Mr Ryan, a former businessman, only applied for planning permission retrospectively, and has now been ordered by Durham County Council to destroy his extension and rebuild the cemetery wall by next summer.

Mr Ryan applied for planning permission retrospectively


North News & Pictures northn)

The estimated cost of both works is believed to be around £100,000, the Mail Online reports.

John Nicholson, from nearby Willington, complained about Mr Ryan’s extension to the council, claiming that his grandparents’ headstone had been left lying “face down in the ground” due to the building work.

He said: “I am writing to register my objection to the planning application of Mr Ryan who has already caused damage to the graveyard wall and desecrated many graves.

“One of which graves that has been damaged, is what we hoped was the final resting place of both my grandparents who had been laid to rest together in a grave close to the graveyard wall.

“Their headstone now lies face down in the ground following the building work that was carried out. It is hard to believe that anyone would be so disrespectful that they would demolish a graveyard wall and desecrate graves.”

One angry local claimed his grandparents’ headstone had been left face down on the ground


North News & Pictures northn)

John O’Connor, a neighbour of Mr Ryan, also sent a letter of objection to the council, in which he requested that the graveyard wall be rebuilt.

He wrote: “This extension to the dwelling house is completely out of character and its scale looks totally out of place to the historic graveyard wall it replaces.

“This building is unsightly, it is an eyesore from all angles, is of poor design and completely ruins the street scene when driving or walking up.

“The dwelling house is overbearing, the way this extension has encroached over the graveyard, and has the look of Mrs Bucket’s house from Charlie and the Chocolate Factory.”

Geoff Paul, Durham County Council’s interim head of housing and development, noted that the retrospective planning application was refused because the development was “not sympathetic to the character and appearance of the area”.

The council said the extension had resulted in the ‘loss of the historic fabric of the stone boundary wall’


North News & Pictures northn)

He also said the extension had resulted in the “loss of the historic fabric of the stone boundary wall”, but made it clear Mr Ryan could appeal against the refusal decision.

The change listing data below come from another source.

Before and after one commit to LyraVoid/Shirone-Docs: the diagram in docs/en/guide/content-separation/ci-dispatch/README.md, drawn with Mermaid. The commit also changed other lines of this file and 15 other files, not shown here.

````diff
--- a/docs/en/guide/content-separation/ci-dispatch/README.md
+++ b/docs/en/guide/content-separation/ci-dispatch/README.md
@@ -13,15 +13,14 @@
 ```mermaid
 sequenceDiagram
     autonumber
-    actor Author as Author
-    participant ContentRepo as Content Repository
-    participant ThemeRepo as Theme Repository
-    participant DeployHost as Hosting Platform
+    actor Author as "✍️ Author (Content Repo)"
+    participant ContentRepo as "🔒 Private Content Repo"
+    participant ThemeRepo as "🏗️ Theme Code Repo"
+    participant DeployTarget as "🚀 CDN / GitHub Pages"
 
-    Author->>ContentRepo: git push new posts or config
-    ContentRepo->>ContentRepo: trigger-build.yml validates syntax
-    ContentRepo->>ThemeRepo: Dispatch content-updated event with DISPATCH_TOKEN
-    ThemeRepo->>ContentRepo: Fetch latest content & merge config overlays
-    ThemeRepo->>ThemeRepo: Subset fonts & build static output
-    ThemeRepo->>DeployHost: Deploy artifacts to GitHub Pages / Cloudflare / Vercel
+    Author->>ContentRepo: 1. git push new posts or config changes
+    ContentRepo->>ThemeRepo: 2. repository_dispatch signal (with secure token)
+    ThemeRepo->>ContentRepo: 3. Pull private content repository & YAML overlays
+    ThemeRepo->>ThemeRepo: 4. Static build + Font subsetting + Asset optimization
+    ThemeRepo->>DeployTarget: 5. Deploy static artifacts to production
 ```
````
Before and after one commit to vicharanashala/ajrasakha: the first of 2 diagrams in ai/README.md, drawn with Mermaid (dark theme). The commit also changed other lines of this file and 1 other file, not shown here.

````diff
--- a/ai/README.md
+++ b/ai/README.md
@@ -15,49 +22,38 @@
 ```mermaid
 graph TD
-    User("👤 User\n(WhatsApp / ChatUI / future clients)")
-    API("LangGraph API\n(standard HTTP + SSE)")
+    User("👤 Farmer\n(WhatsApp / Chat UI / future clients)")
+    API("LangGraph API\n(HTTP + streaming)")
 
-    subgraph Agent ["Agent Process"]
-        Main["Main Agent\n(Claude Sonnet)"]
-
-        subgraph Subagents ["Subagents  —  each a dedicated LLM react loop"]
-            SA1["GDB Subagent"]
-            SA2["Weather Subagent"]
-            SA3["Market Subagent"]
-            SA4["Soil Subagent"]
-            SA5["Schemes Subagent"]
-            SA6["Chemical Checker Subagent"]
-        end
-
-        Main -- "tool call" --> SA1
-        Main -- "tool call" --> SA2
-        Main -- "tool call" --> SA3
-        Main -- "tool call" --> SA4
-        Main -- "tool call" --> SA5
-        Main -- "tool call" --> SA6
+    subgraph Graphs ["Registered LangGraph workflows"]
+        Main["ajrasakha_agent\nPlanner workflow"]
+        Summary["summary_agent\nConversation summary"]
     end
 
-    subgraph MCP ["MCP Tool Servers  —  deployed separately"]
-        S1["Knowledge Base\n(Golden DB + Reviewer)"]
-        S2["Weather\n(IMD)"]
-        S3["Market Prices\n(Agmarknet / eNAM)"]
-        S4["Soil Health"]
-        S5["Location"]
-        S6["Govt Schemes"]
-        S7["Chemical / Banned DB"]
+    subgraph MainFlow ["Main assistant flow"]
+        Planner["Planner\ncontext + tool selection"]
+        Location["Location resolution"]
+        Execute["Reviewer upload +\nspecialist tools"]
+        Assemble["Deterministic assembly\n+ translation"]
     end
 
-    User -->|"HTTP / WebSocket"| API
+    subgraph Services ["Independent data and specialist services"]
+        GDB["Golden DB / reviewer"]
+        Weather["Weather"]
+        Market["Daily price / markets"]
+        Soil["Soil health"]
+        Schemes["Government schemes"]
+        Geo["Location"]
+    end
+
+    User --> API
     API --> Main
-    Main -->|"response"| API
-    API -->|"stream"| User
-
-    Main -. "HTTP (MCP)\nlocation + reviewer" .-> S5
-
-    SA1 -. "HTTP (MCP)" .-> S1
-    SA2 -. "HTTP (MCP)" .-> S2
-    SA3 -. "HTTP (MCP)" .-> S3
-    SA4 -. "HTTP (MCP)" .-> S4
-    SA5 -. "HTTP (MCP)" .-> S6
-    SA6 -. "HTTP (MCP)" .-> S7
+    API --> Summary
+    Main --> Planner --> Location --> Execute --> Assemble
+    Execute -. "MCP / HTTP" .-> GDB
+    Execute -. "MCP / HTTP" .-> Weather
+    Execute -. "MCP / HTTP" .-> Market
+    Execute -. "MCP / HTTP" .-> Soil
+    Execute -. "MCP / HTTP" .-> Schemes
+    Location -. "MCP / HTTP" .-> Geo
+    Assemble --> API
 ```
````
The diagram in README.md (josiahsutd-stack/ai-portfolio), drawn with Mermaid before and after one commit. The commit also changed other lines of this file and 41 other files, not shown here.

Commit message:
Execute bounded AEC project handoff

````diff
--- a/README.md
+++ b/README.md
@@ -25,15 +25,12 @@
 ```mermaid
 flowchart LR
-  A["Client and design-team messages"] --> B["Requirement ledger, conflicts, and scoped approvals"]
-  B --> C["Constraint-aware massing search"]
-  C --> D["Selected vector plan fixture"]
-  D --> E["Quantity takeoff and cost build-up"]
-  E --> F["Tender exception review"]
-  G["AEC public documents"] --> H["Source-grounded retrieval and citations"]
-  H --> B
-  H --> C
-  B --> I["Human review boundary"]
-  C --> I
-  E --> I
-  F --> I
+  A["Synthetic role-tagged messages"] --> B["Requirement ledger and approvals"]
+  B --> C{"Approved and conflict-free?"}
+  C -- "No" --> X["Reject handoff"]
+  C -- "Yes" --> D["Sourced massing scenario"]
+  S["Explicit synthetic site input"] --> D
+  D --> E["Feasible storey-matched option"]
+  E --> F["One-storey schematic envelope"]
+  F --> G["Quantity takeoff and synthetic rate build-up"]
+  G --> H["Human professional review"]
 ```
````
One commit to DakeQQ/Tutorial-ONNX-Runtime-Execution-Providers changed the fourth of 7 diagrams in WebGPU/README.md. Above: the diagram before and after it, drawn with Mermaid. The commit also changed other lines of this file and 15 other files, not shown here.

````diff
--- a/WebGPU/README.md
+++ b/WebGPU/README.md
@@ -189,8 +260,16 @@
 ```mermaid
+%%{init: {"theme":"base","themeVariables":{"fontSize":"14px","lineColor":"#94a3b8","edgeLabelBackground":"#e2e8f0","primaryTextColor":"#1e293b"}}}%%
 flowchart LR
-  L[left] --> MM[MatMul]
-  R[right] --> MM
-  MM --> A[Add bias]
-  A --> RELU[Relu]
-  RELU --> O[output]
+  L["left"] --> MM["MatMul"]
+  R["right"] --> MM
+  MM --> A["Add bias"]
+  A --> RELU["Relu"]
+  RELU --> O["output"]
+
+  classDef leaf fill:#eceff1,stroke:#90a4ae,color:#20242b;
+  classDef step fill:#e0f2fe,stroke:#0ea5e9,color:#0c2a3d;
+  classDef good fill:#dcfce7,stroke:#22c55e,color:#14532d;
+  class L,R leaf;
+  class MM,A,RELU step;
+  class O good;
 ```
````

Mr Ryan told the Mail Online he built the extension for “health and safety reasons” as he and his wife are in their 70s.

He continued: “We did have a staircase going around the side of the house with slippery metal steps which was becoming unsafe.

“Beforehand, you couldn’t even see the wall because it had overgrown trees and ivy around it. The council knocked the graves over, not me.

“They said in a newsletter they had to knock some of them down because they were becoming unsafe.”

Get all the latest news sent to your inbox. Sign up for the free Mirror newsletter

Mr Ryan said it was “frustrating” people hadn’t read the newsletter and claimed all of the gravestones had been “down at least 20 years”.

He said he had rebuilt the wall “enough times” while living next to the graveyard for 40 years.

He added: “I’ve sent the council an email asking if they want the wall rebuilt as it was because it was collapsed, it was a pile of rubbish.”

A spokesperson for Durham Constabulary said: “Police received a report of damage to a wall and graves at the graveyard of St John the Baptist Church on Front Street in Quebec.

“The report was made in September this year and the investigation is ongoing into the circumstances surrounding the damage.”

Read More

Read More

Related Posts

George Holan

George Holan is chief editor at Plainsmen Post and has articles published in many notable publications in the last decade.

Leave a Reply

Your email address will not be published. Required fields are marked *